• The task: Where does the word "delta" show up in the records? Copy every line that holds it.

Revision tracking records
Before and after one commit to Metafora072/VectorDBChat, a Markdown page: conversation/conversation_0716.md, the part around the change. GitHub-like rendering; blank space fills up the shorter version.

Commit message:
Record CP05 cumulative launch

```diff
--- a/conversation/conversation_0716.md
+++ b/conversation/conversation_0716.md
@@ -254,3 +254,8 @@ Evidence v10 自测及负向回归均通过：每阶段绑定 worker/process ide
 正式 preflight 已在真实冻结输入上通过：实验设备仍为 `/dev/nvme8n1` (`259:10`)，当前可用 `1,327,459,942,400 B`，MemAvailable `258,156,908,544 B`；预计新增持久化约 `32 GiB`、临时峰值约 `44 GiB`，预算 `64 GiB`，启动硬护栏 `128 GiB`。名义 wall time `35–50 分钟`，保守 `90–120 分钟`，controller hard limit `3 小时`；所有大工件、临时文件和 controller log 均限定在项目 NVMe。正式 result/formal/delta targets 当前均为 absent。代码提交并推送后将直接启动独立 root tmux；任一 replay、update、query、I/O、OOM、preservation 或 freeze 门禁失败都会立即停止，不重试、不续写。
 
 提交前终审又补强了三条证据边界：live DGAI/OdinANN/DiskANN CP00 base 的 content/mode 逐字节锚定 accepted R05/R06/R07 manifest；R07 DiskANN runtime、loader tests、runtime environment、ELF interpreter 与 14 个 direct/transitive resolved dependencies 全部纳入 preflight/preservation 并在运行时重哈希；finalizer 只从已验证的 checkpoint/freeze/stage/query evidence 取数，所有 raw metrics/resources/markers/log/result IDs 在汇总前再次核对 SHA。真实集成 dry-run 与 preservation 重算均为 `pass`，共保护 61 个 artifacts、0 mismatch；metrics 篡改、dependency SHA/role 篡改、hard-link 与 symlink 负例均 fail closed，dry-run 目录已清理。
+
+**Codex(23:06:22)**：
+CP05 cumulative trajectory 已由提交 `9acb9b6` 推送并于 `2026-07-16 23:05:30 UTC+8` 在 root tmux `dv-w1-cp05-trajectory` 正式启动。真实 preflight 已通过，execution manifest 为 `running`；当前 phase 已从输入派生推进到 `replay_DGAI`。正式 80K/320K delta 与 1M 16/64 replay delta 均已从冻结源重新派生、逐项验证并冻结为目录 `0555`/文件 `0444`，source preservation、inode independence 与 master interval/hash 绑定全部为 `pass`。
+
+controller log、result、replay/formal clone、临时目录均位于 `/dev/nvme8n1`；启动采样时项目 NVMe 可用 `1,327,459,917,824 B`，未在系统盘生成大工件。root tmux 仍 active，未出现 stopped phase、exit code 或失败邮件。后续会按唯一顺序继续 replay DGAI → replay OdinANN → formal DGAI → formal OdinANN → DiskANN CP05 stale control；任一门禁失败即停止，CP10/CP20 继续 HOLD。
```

• Exercise solution:
 正式 preflight 已在真实冻结输入上通过：实验设备仍为 `/dev/nvme8n1` (`259:10`)，当前可用 `1,327,459,942,400 B`，MemAvailable `258,156,908,544 B`；预计新增持久化约 `32 GiB`、临时峰值约 `44 GiB`，预算 `64 GiB`，启动硬护栏 `128 GiB`。名义 wall time `35–50 分钟`，保守 `90–120 分钟`，controller hard limit `3 小时`；所有大工件、临时文件和 controller log 均限定在项目 NVMe。正式 result/formal/delta targets 当前均为 absent。代码提交并推送后将直接启动独立 root tmux；任一 replay、update、query、I/O、OOM、preservation 或 freeze 门禁失败都会立即停止，不重试、不续写。
+CP05 cumulative trajectory 已由提交 `9acb9b6` 推送并于 `2026-07-16 23:05:30 UTC+8` 在 root tmux `dv-w1-cp05-trajectory` 正式启动。真实 preflight 已通过，execution manifest 为 `running`；当前 phase 已从输入派生推进到 `replay_DGAI`。正式 80K/320K delta 与 1M 16/64 replay delta 均已从冻结源重新派生、逐项验证并冻结为目录 `0555`/文件 `0444`，source preservation、inode independence 与 master interval/hash 绑定全部为 `pass`。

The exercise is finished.